"""

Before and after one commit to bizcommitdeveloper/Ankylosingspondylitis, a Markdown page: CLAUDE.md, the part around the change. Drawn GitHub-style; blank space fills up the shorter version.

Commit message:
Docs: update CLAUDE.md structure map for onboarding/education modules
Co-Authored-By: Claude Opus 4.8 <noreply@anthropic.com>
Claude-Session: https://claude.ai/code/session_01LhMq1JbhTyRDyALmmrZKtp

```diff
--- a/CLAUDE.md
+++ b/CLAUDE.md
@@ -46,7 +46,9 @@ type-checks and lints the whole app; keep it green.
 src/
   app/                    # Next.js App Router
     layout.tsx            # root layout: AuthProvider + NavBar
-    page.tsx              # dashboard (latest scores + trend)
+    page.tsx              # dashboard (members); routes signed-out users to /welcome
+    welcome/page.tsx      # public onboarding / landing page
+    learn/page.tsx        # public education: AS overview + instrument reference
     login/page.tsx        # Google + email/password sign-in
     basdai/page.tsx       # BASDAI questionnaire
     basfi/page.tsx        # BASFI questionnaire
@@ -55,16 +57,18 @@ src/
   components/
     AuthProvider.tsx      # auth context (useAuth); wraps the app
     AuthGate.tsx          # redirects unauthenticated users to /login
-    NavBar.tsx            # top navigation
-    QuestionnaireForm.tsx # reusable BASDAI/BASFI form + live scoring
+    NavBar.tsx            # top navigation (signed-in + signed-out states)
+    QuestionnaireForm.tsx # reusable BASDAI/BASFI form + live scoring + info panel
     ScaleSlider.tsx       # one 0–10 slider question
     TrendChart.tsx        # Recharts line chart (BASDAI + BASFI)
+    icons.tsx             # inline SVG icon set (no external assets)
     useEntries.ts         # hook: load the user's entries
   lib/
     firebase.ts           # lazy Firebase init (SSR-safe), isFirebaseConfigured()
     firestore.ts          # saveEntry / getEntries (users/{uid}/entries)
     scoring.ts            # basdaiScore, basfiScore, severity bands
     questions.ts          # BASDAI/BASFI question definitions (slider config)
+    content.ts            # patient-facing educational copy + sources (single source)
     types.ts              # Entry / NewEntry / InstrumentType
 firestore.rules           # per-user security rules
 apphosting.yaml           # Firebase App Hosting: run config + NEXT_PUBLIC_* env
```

"""

WHAT IS BEING ASKED: Working through the records, find each line containing the word "page" and copy it.

RESPONSE BOX:
Before and after one commit to bizcommitdeveloper/Ankylosingspondylitis, a Markdown page: CLAUDE.md, the part around the change. Drawn GitHub-style; blank space fills up the shorter version.
-    page.tsx              # dashboard (latest scores + trend)
+    page.tsx              # dashboard (members); routes signed-out users to /welcome
+    welcome/page.tsx      # public onboarding / landing page
+    learn/page.tsx        # public education: AS overview + instrument reference
     login/page.tsx        # Google + email/password sign-in
     basdai/page.tsx       # BASDAI questionnaire
     basfi/page.tsx        # BASFI questionnaire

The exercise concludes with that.